RSpec::PGPMatchers::GPGRunner module can be used to run arbitrary GnuPG
::::.("--decrypt PATH_TO_FILE") ::::.("--list-keys")
Also, convenient helpers are defined for two common commands:
::::.("encrypted_string") ::::.("cleartext", "signature_string")
In all above cases, a triple consisting of captured standard output, captured
standard error, and
Process::Status instance is returned.
Working with passphrase-protected keys
Consider using unprotected keys in your tests. It will save you a lot of
hassle. However, passphrase-protected keys are also supported. See
PROTECTED_KEYS.adoc for details.
Unusual GnuPG executable name
By default, this gem assumes that GnuPG executable is named
gpg, and that
it is in
$PATH. This behaviour can be changed, for example:
::. = "gpg2" # different executable name ::. = "/opt/gpg/bin/gpg" # absolute path ::. = "../gpg/bin/gpg" # relative path
Avoid hardcoding values. Usually, setting a proper
$PATH environment variable
is better than assigning an absolute path to
After checking out the repo, run
bin/setup to install dependencies.
rake spec to run the tests. You can also run
for an interactive prompt that will allow you to experiment.
To install this gem onto your local machine, run
bundle exec rake install. To release a new version, update the version
version.rb, and then run
bundle exec rake release, which
will create a git tag for the version, push git commits and tags, and
.gem file to rubygems.org.
Bug reports and pull requests are welcome on GitHub at https://github.com/riboseinc/rspec-pgp_matchers.

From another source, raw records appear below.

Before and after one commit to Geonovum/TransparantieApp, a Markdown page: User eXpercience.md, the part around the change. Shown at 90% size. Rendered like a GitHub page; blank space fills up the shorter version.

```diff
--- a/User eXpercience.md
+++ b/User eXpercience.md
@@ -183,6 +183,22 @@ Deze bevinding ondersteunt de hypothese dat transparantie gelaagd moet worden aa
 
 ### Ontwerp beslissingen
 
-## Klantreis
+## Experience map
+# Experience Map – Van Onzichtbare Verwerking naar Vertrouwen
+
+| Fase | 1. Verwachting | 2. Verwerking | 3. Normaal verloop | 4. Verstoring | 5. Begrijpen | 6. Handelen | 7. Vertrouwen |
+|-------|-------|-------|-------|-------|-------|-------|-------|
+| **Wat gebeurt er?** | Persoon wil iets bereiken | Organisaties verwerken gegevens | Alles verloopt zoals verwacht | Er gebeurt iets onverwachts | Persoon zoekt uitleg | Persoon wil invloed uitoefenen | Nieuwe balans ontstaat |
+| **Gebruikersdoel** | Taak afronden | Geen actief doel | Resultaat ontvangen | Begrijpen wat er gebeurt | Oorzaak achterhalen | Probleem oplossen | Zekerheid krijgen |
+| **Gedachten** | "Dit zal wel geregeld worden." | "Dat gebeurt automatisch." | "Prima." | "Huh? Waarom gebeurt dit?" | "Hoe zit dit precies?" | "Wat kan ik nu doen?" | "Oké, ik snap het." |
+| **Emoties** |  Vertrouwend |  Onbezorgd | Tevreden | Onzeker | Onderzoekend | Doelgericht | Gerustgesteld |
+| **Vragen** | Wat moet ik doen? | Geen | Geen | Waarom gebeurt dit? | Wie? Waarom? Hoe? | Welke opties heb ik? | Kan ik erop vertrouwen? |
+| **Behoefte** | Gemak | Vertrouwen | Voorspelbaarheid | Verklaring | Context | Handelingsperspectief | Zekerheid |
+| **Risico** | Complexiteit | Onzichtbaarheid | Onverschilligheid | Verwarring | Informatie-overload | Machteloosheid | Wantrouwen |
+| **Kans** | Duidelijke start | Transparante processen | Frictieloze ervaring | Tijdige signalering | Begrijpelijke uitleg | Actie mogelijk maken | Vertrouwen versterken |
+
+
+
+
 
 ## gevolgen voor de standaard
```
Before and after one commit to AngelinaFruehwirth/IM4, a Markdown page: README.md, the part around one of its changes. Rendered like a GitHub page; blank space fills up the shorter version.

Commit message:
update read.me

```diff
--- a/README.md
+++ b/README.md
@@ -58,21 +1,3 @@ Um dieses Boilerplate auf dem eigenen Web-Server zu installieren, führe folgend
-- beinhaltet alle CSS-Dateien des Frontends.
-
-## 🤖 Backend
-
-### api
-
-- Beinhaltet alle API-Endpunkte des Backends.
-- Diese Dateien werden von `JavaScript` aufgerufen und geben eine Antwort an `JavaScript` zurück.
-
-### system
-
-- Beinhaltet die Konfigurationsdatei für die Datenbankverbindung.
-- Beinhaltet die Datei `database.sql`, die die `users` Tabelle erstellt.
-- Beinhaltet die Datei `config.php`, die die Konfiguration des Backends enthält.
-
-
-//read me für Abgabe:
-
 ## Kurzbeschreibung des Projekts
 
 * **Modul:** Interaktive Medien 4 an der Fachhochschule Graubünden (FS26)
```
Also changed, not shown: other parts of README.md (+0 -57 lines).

This gem is developed, maintained and funded by Ribose Inc.
The gem is available as open source under the terms of the MIT License.